# [Work order]
Whenever a line of the records below contains the word "kColorPrimary", copy that line.

[Data entries]

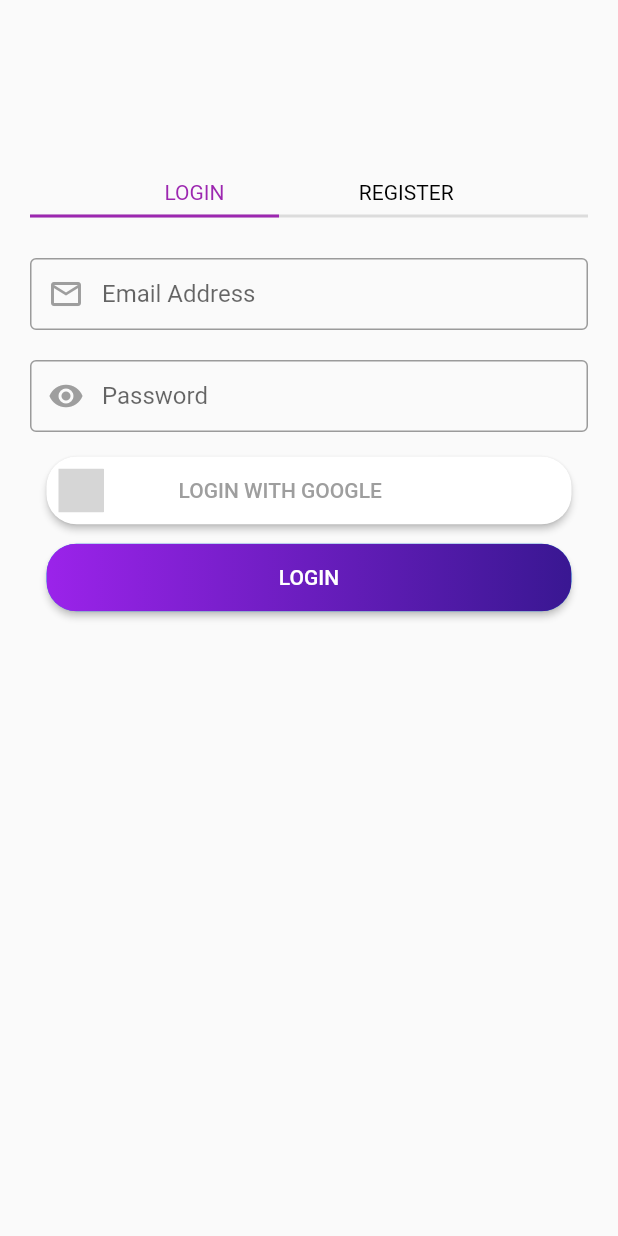
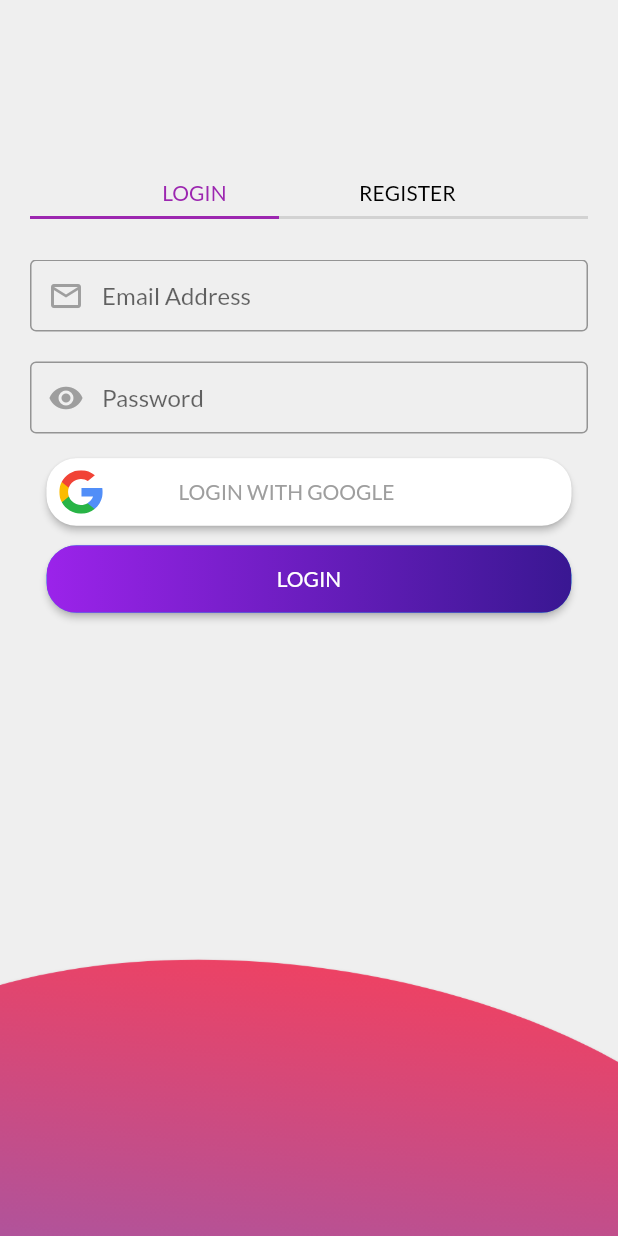
Before and after one commit to Giacomopanattoni/subscription-manager, a Flutter app: the AuthScreen screen opened by its route, on a phone screen of 412 x 824 dp. Run offline on Flutter 3.47's test engine with Material 2 defaults, Android fonts, the phone set to English and light mode, and no system bars; our stand-ins replace firebase_auth, firebase_core, firebase_messaging, flutter_svg, google_sign_in, shared_preferences; accounts and stored records are empty; grey boxes are pictures that could not be loaded.

Commit message:
Added notification service after login Added fonts directory and themeData -> fontFamily 'Lato'

```diff
--- a/subscription_app/lib/constants/auth.dart
+++ b/subscription_app/lib/constants/auth.dart
@@ -8,6 +8,7 @@ const kHintTextUserName = 'User Name';
 const kHintTextEmail = 'Email Address';
 const kHintTextPassword = 'Password';
 const kHintTextConfirmPassword = 'Confirm password';
+const kVapidKey = 'BNjvyIliQfb-zOTWRVVTRM4ebCLNQ_ZfRCAHgPkE2TSTz8wK29nC7jRAzfuo7zXvPBK6_HHlXfTQ7xx_vQ5YnFg';
 
 const Pattern kPatternEmail =
     r'^(([^<>()[\]\\.,;:\s@\"]+(\.[^<>()[\]\\.,;:\s@\"]+)*)|(\".+\"))@((\[[0-9]{1,3}\.[0-9]{1,3}\.[0-9]{1,3}\.[0-9]{1,3}\])|(([a-zA-Z\-0-9]+\.)+[a-zA-Z]{2,}))$';
--- a/subscription_app/lib/constants/style.dart
+++ b/subscription_app/lib/constants/style.dart
@@ -3,6 +3,7 @@ import 'package:flutter/material.dart';
 const kTextColorLight = Colors.grey;
 const kTextColorDark = Colors.black;
 const kColorPrimary = Colors.purple;
+const kColorError = Colors.red;
 
 kTextFieldDecoration({IconData prefixIcon, String hintText}) {
   return InputDecoration(
--- a/subscription_app/lib/main.dart
+++ b/subscription_app/lib/main.dart
@@ -23,8 +23,8 @@ class MyApp extends StatelessWidget {
           AuthScreen.id: (context) => AuthScreen(),
           HomeScreen.id: (context) => HomeScreen(),
         },
-        theme: ThemeData(),
-        home: HomeScreen(),
+        theme: ThemeData(fontFamily: 'Lato'),
+        home: AuthScreen(),
       ),
     );
   }
--- a/subscription_app/lib/screens/auth_screen.dart
+++ b/subscription_app/lib/screens/auth_screen.dart
@@ -12,31 +12,41 @@ class AuthScreen extends StatefulWidget {
 }
 
 class _AuthScreenState extends State<AuthScreen> {
-  Color _dividerLoginColor;
-  Color _dividerRegisterColor;
-  bool _isLogin;
-  Color _colorRegText;
-  Color _colorLogText;
+  Color _dividerLoginColor = kColorPrimary;
+  Color _dividerRegisterColor = Colors.transparent;
+  Color _colorRegText = kTextColorDark;
+  Color _colorLogText = kColorPrimary;
 
-  void switchLogReg(bool screenState) {
+  void switchLogReg(int pageScreen) {
     setState(() {
-      _isLogin = screenState;
-      _dividerLoginColor = _isLogin ? kColorPrimary : Colors.transparent;
-      _dividerRegisterColor = _isLogin ? Colors.transparent : kColorPrimary;
-      _colorLogText = _isLogin ? kColorPrimary : kTextColorDark;
-      _colorRegText = _isLogin ? kTextColorDark : kColorPrimary;
+      bool isLogin;
+      pageScreen == 0 ? isLogin = true : isLogin = false;
+      isLogin ? controller.jumpToPage(0) : controller.jumpToPage(1);
+      _dividerLoginColor = isLogin ? kColorPrimary : Colors.transparent;
+      _dividerRegisterColor = isLogin ? Colors.transparent : kColorPrimary;
+      _colorLogText = isLogin ? kColorPrimary : kTextColorDark;
+      _colorRegText = isLogin ? kTextColorDark : kColorPrimary;
     });
   }
 
   @override
   void initState() {
-    switchLogReg(true);
     super.initState();
   }
 
+  final PageController controller = PageController(initialPage: 0);
+
   @override
   Widget build(BuildContext context) {
-    return Scaffold(
+    return Container(
+      decoration: BoxDecoration(
+        image: DecorationImage(
+          image: AssetImage('images/background.png'),
+          fit: BoxFit.cover,
+        ),
+      ),
+      child: Scaffold(
+        backgroundColor: Colors.transparent,
         body: SingleChildScrollView(
           child: SafeArea(
             child: Padding(
@@ -53,7 +63,7 @@ class _AuthScreenState extends State<AuthScreen> {
                         children: <Widget>[
                           GestureDetector(
                             onTap: () {
-                            switchLogReg(true);
+                              switchLogReg(0);
                             },
                             child: Text(
                               'LOGIN',
@@ -62,7 +72,7 @@ class _AuthScreenState extends State<AuthScreen> {
                           ),
                           GestureDetector(
                             onTap: () {
-                            switchLogReg(false);
+                              switchLogReg(1);
                             },
                             child: Text(
                               'REGISTER',
@@ -89,7 +99,20 @@ class _AuthScreenState extends State<AuthScreen> {
                       SizedBox(
                         height: 20,
                       ),
-                    _isLogin ? LoginWidget() : RegisterWidget(),
+                      SizedBox(
+                        height: MediaQuery.of(context).size.height,
+                        child: PageView(
+                          onPageChanged: (int) {
+                            switchLogReg(int);
+                          },
+                          scrollDirection: Axis.horizontal,
+                          controller: controller,
+                          children: [
+                            LoginWidget(),
+                            RegisterWidget(),
+                          ],
+                        ),
+                      ),
                     ],
                   ),
                 ],
@@ -97,6 +120,7 @@ class _AuthScreenState extends State<AuthScreen> {
             ),
           ),
         ),
+      ),
     );
   }
 }
--- a/subscription_app/lib/services/authentication.dart
+++ b/subscription_app/lib/services/authentication.dart
@@ -14,8 +14,7 @@ class Authentication {
     String myPath = '/api/auth/register';
     dynamic data = await api.post(path: myPath, body: params);
     if (data != null) {
-      dynamic dataDecode = jsonDecode(data);
-      print(dataDecode);
+      print(data);
       return true;
     }
     return false;
```
Also changed, not shown: subscription_app/lib/services/notifications.dart (+26 -0 lines), subscription_app/lib/widgets/loginWidget.dart (+52 -10 lines), subscription_app/lib/widgets/registerWidget.dart (+12 -2 lines), subscription_app/lib/widgets/textFormFieldCustom.dart (+5 -4 lines), subscription_app/pubspec.yaml (+5 -11 lines), subscription_app/fonts/Lato-Regular.ttf (added), subscription_app/images/amazon.svg (renamed from subscription_app/Images/amazon.svg), subscription_app/images/background.png (added), subscription_app/images/disney.svg (renamed from subscription_app/Images/disney.svg), subscription_app/images/googleicon.svg (renamed from subscription_app/Images/googleicon.svg), subscription_app/images/netflix.svg (renamed from subscription_app/Images/netflix.svg). Lines whose indentation alone changed are shown as unchanged.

# [Worked solution]
 const kColorPrimary = Colors.purple;
+  Color _dividerLoginColor = kColorPrimary;
+  Color _colorLogText = kColorPrimary;
-      _dividerLoginColor = _isLogin ? kColorPrimary : Colors.transparent;
-      _dividerRegisterColor = _isLogin ? Colors.transparent : kColorPrimary;
-      _colorLogText = _isLogin ? kColorPrimary : kTextColorDark;
-      _colorRegText = _isLogin ? kTextColorDark : kColorPrimary;
+      _dividerLoginColor = isLogin ? kColorPrimary : Colors.transparent;
+      _dividerRegisterColor = isLogin ? Colors.transparent : kColorPrimary;
+      _colorLogText = isLogin ? kColorPrimary : kTextColorDark;
+      _colorRegText = isLogin ? kTextColorDark : kColorPrimary;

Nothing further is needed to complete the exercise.